How `Intellectual Property' Works at a Private Medical Research Facility

Article excerpt

When we think of property, we generally think of land, buildings, automobiles, antiques, diamonds, horses and the like -- things we can "own." "Intellectual" property is quite different. The concept is more elusive because it is not tangible in the strictest sense of the word.

Intellectual property is a product of the human mind. In science, it is an idea or observation that has prompted experimentation until it is proven to provide either the technology or a specific panacea to benefit society or medicine.

The Oklahoma Medical Research Foundation, like other private, nonprofit biomedical research institutes, has a mission to perform competitive biomedical research, to push forward our fund of knowledge into the basic mechanisms of cell biology, genetics, immunology and biochemistry. Our fundamental goal is new knowledge, and we are part of a continuum of people engaged in biomedical research.

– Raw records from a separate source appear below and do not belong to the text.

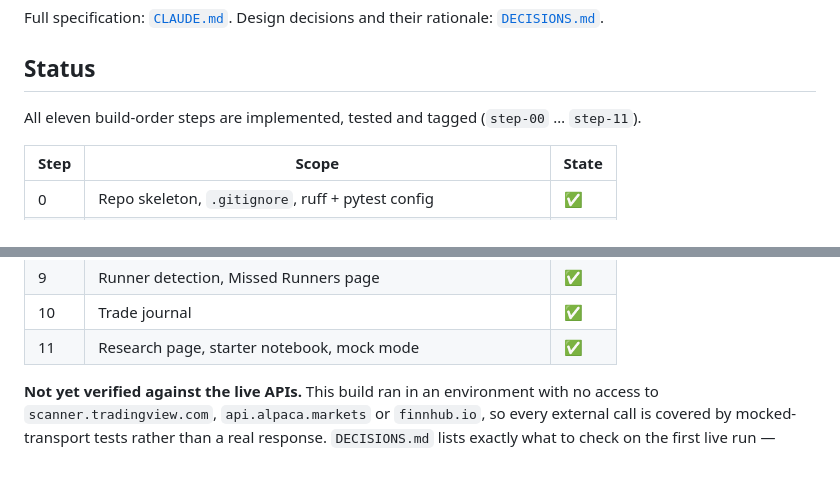
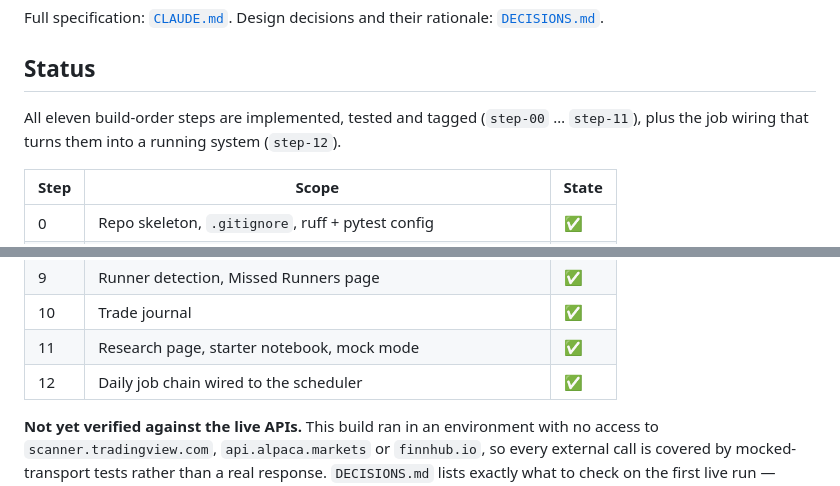
Before and after one commit to ThomasHedan/Quant-stock-screening, a Markdown page: README.md, 2 parts joined by grey strips. GitHub-like rendering.

Commit message:
docs: record the daily job wiring in the README status table
Co-Authored-By: Claude Opus 5 <noreply@anthropic.com>
Claude-Session: https://claude.ai/code/session_01KdGd7VDVXY5TRMJMQuZhQY

```diff
--- a/README.md
+++ b/README.md
@@ -21,7 +21,8 @@ rationale: [`DECISIONS.md`](DECISIONS.md).
 ## Status
 
 All eleven build-order steps are implemented, tested and tagged
-(`step-00` … `step-11`).
+(`step-00` … `step-11`), plus the job wiring that turns them into a running
+system (`step-12`).
 
 | Step | Scope | State |
 |---|---|---|
@@ -39,6 +40,7 @@ All eleven build-order steps are implemented, tested and tagged
 | 9 | Runner detection, Missed Runners page | ✅ |
 | 10 | Trade journal | ✅ |
 | 11 | Research page, starter notebook, mock mode | ✅ |
+| 12 | Daily job chain wired to the scheduler | ✅ |
 
 **Not yet verified against the live APIs.** This build ran in an environment
 with no access to `scanner.tradingview.com`, `api.alpaca.markets` or
```
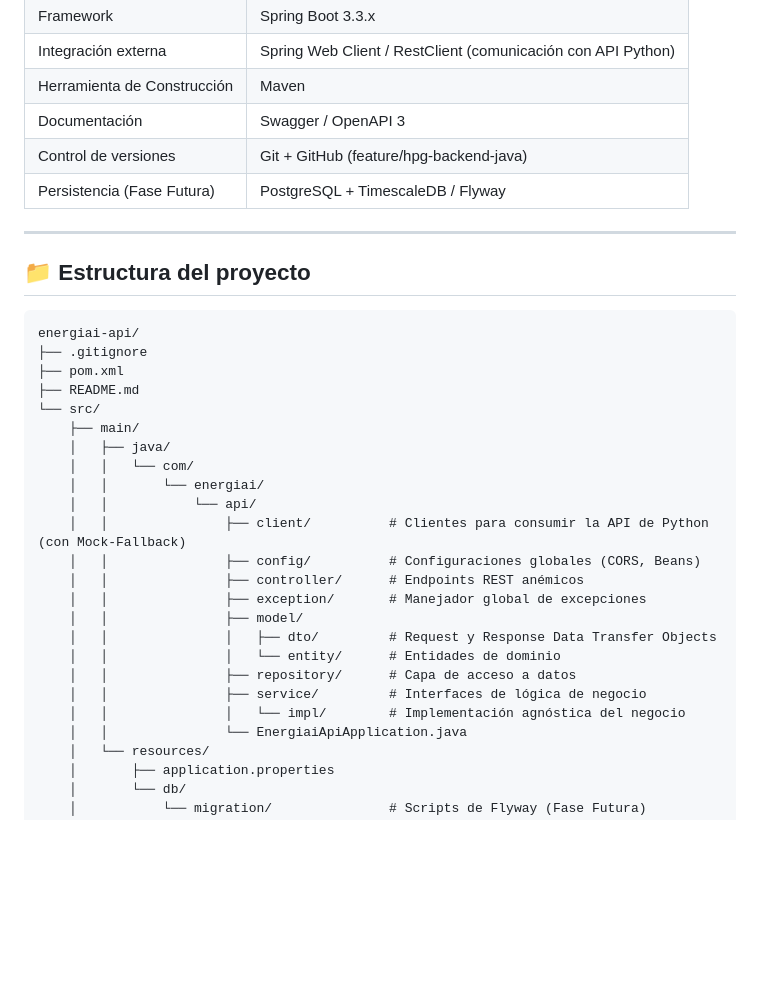
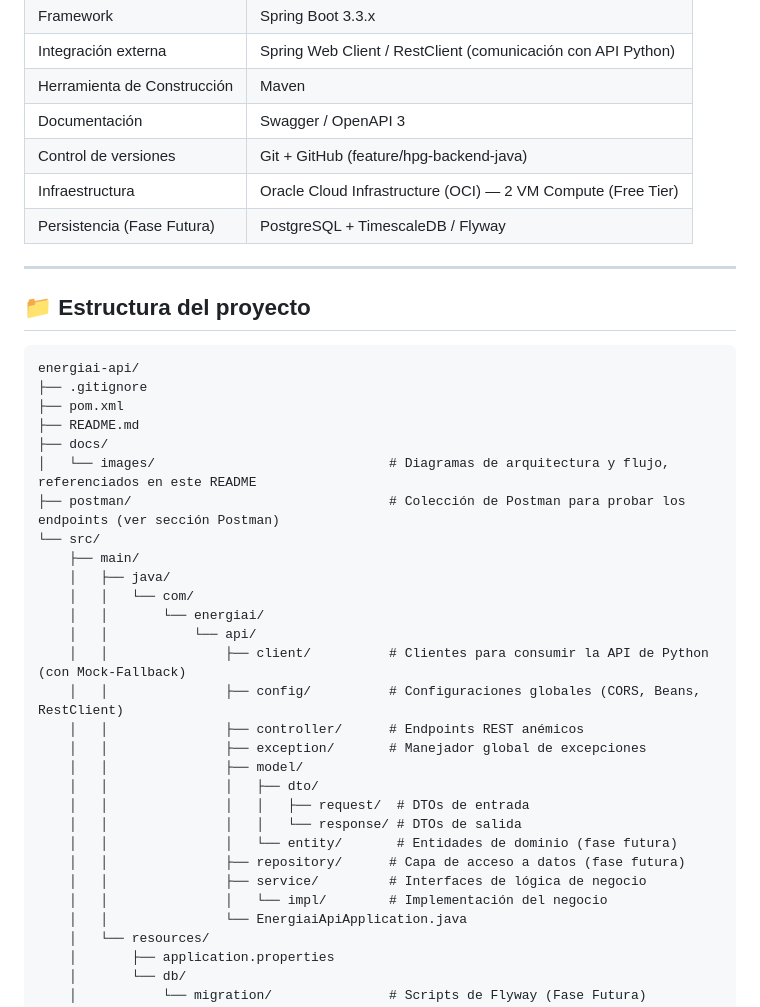
Before and after one commit to No-Country-simulation/G9-LATAM-Team-57, a Markdown page: README.md, the part around one of its changes. Rendered like a GitHub page; blank space fills up the shorter version.

```diff
--- a/README.md
+++ b/README.md
@@ -46,6 +67,7 @@ Este servicio actúa como el orquestador central: recibe las solicitudes de cons
 | Herramienta de Construcción | Maven |
 | Documentación | Swagger / OpenAPI 3 |
 | Control de versiones | Git + GitHub (feature/hpg-backend-java) |
+| Infraestructura | Oracle Cloud Infrastructure (OCI) — 2 VM Compute (Free Tier) |
 | Persistencia (Fase Futura) | PostgreSQL + TimescaleDB / Flyway |
 
 ---
@@ -57,6 +79,9 @@ energiai-api/
 ├── .gitignore
 ├── pom.xml
 ├── README.md
+├── docs/
+│   └── images/                              # Diagramas de arquitectura y flujo, referenciados en este README
+├── postman/                                 # Colección de Postman para probar los endpoints (ver sección Postman)
 └── src/
     ├── main/
     │   ├── java/
@@ -64,15 +89,17 @@ energiai-api/
     │   │       └── energiai/
     │   │           └── api/
     │   │               ├── client/          # Clientes para consumir la API de Python (con Mock-Fallback)
-    │   │               ├── config/          # Configuraciones globales (CORS, Beans)
+    │   │               ├── config/          # Configuraciones globales (CORS, Beans, RestClient)
     │   │               ├── controller/      # Endpoints REST anémicos
     │   │               ├── exception/       # Manejador global de excepciones
     │   │               ├── model/
-    │   │               │   ├── dto/         # Request y Response Data Transfer Objects
-    │   │               │   └── entity/      # Entidades de dominio
-    │   │               ├── repository/      # Capa de acceso a datos
+    │   │               │   ├── dto/
+    │   │               │   │   ├── request/  # DTOs de entrada
+    │   │               │   │   └── response/ # DTOs de salida
+    │   │               │   └── entity/       # Entidades de dominio (fase futura)
+    │   │               ├── repository/      # Capa de acceso a datos (fase futura)
     │   │               ├── service/         # Interfaces de lógica de negocio
-    │   │               │   └── impl/        # Implementación agnóstica del negocio
+    │   │               │   └── impl/        # Implementación del negocio
     │   │               └── EnergiaiApiApplication.java
     │   └── resources/
     │       ├── application.properties
```
Also changed, not shown: other parts of README.md (+112 -26 lines).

OMRF scientists "write up" the results of their experiments and then publish their work in nationally and internationally recognized scientific journals. They then apply for funding in an arena that includes competitors like Stanford, Harvard, Johns Hopkins and others. OMRF compares favorably on both counts.

The goal of the biomedical scientist is almost never to write a patent, gain a licensing position, or start a company. His or her goal is simply to conduct scientific research -- to observe, test and discover. At OMRF, however, we have a technology transfer department, headed by Bill Aven, that works with the scientists to determine if we are in a position to apply for patents and licenses. This requires a different skill set, a different knowledge of the scientific field, and a firm grasp of the law, the marketplace, and the science.

Once we determine that we can patent an idea or a technology, the process of filing a patent begins. Someone has to translate the discovery into a document that is filed with the U. …